TASK GOAL: Across the material below, say how many lines contain the string "print", and add no other words.

MATERIAL FOR THIS TASK:
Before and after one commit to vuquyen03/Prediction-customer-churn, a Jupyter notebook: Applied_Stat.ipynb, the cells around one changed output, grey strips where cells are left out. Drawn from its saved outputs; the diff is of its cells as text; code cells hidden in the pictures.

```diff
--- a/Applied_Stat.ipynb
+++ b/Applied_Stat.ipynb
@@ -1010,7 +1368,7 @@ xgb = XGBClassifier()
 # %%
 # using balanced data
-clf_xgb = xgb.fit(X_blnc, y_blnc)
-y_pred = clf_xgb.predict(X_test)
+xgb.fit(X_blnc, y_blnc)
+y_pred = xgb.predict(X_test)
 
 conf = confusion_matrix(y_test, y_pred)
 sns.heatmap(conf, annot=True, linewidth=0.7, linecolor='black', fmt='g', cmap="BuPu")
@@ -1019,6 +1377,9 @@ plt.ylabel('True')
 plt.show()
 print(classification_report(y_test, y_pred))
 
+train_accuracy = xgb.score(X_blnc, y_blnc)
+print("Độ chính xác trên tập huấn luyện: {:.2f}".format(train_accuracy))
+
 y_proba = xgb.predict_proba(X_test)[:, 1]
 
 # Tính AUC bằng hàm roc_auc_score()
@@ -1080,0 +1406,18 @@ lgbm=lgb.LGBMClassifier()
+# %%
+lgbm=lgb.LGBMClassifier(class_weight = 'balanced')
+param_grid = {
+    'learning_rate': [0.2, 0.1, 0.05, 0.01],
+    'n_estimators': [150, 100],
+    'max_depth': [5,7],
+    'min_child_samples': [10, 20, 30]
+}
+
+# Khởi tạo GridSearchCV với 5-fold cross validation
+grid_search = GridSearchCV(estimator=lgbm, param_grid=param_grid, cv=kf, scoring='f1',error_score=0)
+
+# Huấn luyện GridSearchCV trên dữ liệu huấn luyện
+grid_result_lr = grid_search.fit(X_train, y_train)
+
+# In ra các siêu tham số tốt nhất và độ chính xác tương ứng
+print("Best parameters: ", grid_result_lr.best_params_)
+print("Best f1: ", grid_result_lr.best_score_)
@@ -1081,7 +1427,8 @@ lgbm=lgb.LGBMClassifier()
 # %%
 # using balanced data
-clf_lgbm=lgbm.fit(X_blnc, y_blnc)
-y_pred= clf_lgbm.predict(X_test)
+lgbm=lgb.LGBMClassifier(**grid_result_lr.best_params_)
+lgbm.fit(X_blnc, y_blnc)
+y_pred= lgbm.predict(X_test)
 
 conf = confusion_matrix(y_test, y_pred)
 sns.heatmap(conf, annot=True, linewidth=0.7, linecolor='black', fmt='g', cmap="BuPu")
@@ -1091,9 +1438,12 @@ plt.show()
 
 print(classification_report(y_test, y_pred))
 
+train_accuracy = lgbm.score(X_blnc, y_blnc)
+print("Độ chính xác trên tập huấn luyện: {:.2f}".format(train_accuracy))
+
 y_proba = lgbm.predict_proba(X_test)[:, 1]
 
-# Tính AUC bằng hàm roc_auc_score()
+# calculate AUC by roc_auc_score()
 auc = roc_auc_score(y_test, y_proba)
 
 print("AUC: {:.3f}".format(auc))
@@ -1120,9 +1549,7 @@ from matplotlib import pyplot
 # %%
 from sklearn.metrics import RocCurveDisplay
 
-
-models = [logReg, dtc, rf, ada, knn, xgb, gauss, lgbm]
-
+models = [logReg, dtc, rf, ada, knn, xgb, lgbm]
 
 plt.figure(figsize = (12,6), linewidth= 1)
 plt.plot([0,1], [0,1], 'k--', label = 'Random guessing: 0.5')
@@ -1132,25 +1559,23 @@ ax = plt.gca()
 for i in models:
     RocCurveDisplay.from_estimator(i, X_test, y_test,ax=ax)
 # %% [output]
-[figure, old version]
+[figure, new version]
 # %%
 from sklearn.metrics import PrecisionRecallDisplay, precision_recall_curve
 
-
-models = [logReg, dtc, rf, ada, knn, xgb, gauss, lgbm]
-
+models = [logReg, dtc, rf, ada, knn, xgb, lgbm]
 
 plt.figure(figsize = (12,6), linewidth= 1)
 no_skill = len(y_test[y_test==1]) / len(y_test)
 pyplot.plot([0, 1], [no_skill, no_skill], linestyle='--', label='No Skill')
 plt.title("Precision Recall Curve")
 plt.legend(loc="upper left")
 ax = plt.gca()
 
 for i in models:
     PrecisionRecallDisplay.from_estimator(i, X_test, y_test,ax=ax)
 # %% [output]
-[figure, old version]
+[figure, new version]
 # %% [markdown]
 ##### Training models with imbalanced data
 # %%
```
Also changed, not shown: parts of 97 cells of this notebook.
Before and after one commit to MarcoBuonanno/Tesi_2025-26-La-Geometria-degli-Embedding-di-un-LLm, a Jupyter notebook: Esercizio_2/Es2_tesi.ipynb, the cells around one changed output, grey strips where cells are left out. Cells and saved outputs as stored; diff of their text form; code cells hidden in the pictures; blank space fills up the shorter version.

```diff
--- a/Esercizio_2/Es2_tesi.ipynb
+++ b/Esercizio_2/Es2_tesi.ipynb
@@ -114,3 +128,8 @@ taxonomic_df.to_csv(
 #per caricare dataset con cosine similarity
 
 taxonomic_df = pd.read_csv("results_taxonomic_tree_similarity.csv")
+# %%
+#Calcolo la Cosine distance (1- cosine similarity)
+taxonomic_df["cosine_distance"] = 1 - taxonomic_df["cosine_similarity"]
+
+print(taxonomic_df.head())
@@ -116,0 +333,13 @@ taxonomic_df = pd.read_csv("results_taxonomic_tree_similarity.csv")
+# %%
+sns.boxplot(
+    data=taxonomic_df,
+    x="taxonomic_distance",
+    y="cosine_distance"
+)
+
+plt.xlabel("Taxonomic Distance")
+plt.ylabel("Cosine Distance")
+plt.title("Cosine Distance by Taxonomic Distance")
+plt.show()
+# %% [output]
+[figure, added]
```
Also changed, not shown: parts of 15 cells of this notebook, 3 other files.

SOLUTION TO THIS PROBLEM: 8